Bending over to pick up my weapon, I noticed that my hands were shaking badly. I scooped the blade from the street and tucked it into my belt, not trusting myself to hold it firmly.
The moon, which had been clouded over earlier, had emerged, cast a ghostly light over the run down houses and poorly cobbled streets. By its brightness I picked my way through winding alleys. Alden had agreed to meet me when the moon reached its peak, and it had already begun its descent. I needed to hurry, but could only force my legs to move slowly.
My heart beat like a war drum, and I shivered in the warm night.
When I finally reached Alden, he was turning back and forth in the alley we had chosen to meet in, flicking his eyes from side to side in nervous glances.
“Great Ano!” he cried when he saw me. “I was starting to worry.” He grimaced at the sweat straining my clothes. “Why are you so sweaty?” he asked.
“I had to run,” I said.

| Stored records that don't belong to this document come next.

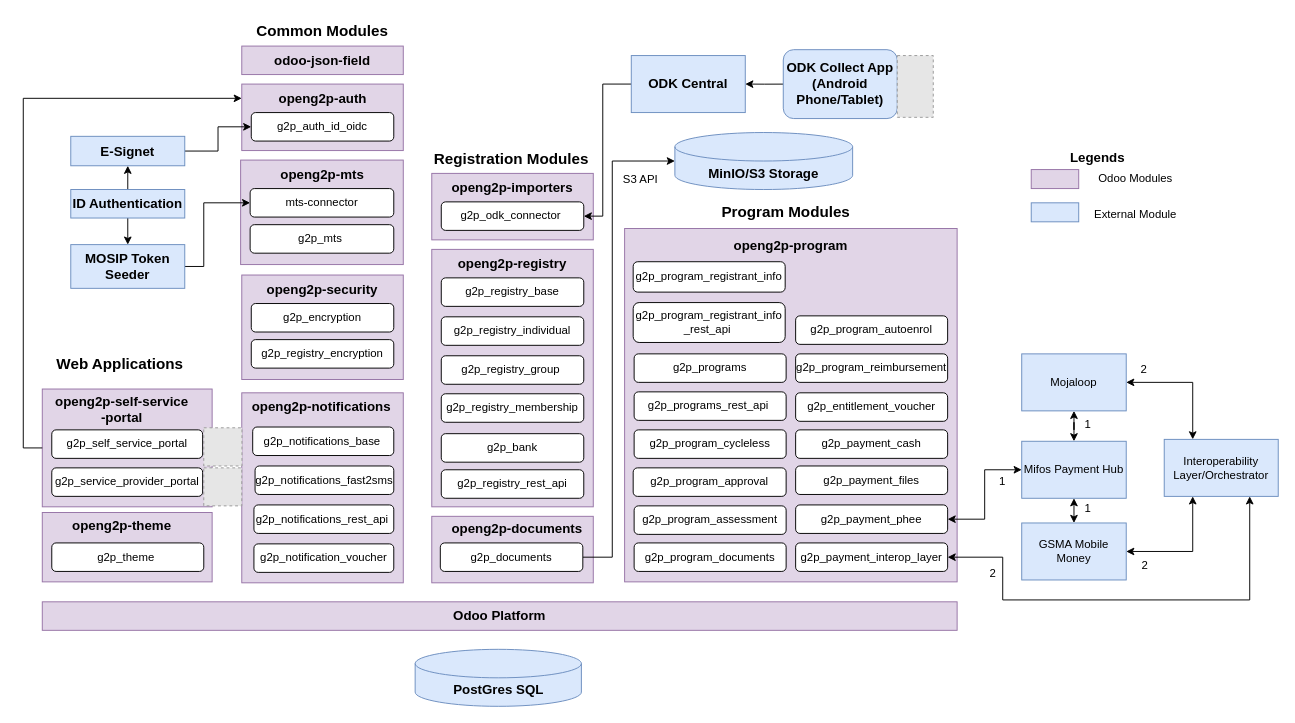
OpenG2P/openg2p-documentation keeps this draw.io diagram as .gitbook/assets/technical-architecture.drawio. Above is the earlier version. Source tidied: cells renumbered, new cells numbered last; positions are measured from the earlier drawing's top-left corner, leaving out a move shared by most shapes. Both pictures are drawn from the tidied source at 95%, with x=0, y=0 at pixel (23, 16). Pictures stored in the file or linked from it are replaced by grey dashed boxes.
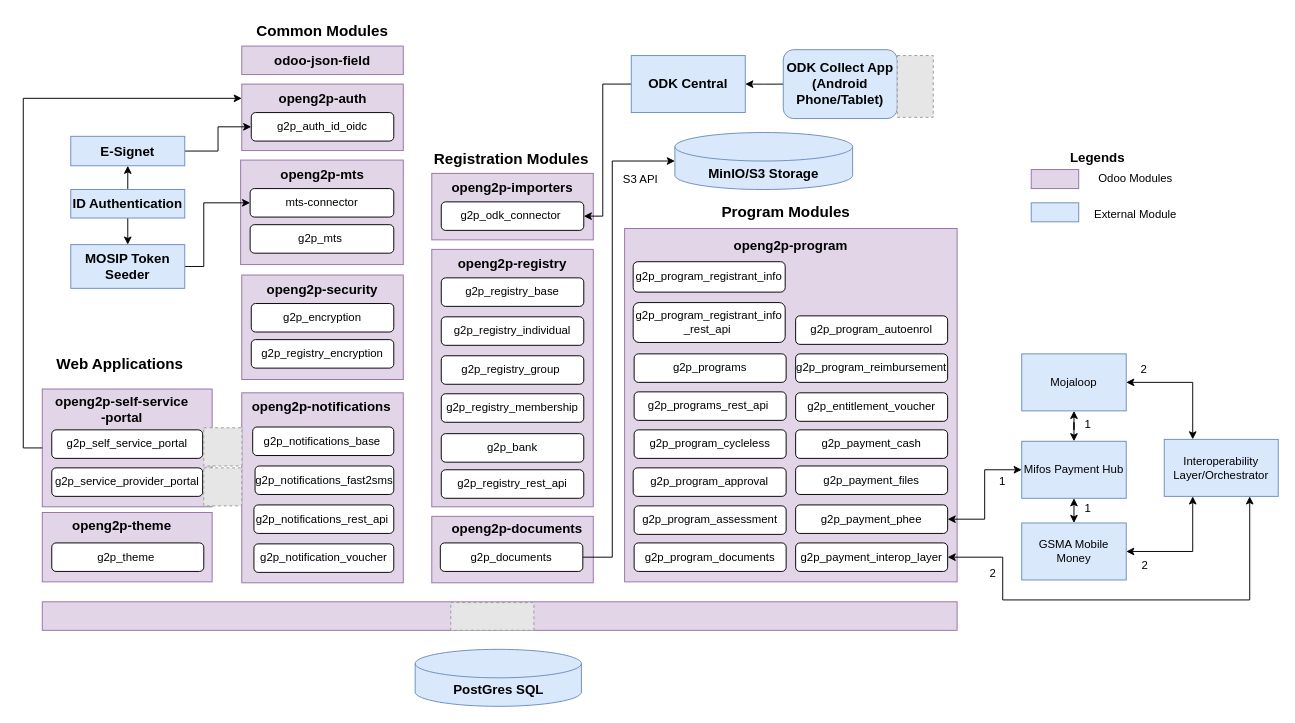
The same page after the edit.

Commit message:
Added Odoo Logo

The edit, as a diff of the source:
```diff
@@
-    <mxCell id="98" value="&lt;b&gt;&lt;font style=&quot;font-size: 14px;&quot;&gt;Odoo Platform&lt;/font&gt;&lt;/b&gt;" style="rounded=0;whiteSpace=wrap;html=1;fillColor=#e1d5e7;strokeColor=#9673a6;" parent="1" vertex="1">
+    <mxCell id="98" style="rounded=0;whiteSpace=wrap;html=1;fillColor=#e1d5e7;strokeColor=#9673a6;" parent="1" vertex="1">
       <mxGeometry x="20" y="616" width="963" height="30" as="geometry" />
     </mxCell>
@@
+    <mxCell id="104" style="fillColor=#E6E6E6;strokeColor=#999999;dashed=1;verticalLabelPosition=bottom;verticalAlign=top;" parent="1" vertex="1">
+      <mxGeometry x="450" y="616.8" width="87.5" height="29.2" as="geometry" />
+    </mxCell>
```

If the drum in my chest had been beating a steady march, it now called for a charge. It beat so loudly I feared Alden would hear it.
“Shit,” he said, “I know I told you to hurry, but you could have just walked quickly.”
“What did you want to talk about?” I asked.
Alden’s face clouded over. “The Treasury is putting pressure on me,” he said. “I don’t know how long I can last before I give them what they want.”
“You know you can’t do that,” I said. “If you get caught moving assassins for them, it’ll be your head on a stake above Aumont.”
“And if I don’t do it my head will end up in the sewer. One of their bruisers was in my house last night. My house! He slammed me against the wall and threatened to strangle me then and there. I’m not safe anywhere.”
“They won’t actually hurt you,” I said. “If anything happens to you, they have to spend time and effort to scare the shit out of the next harbormaster. Their bruisers are only there to scare you.” I prayed that Alden would see sense, so I could avoid carrying out my plan.
“Well, they’ve done a damn good job. I’m scared out of my mind. I see assassins around every corner. I can’t resist much longer.”
“You have to!”
“I can’t!” Alden collapsed into tears. “What am I going to do?” he asked.
Tears on my face mirrored those streaking down Alden’s. “It sounds like you’ve already decided.”
For a few moments, only his terrified crying broke the silent night. Then, he steeled himself. “I guess I have,” he said. “I know it isn’t right, but I have to do what they say.”
My heart stopped its frenzied beating and simply fell from my chest. “I was afraid you would say that.”
“You have to understand. Lord Jaspin might catch me, but the Treasury will kill me.”
“I understand.” I pulled Alden into a hug.
“And you’ll forgive me.”
Fighting against the shaking of my hands, I pulled the knife from my belt and slammed it three times into his back. “No,” I said. “That I cannot do.”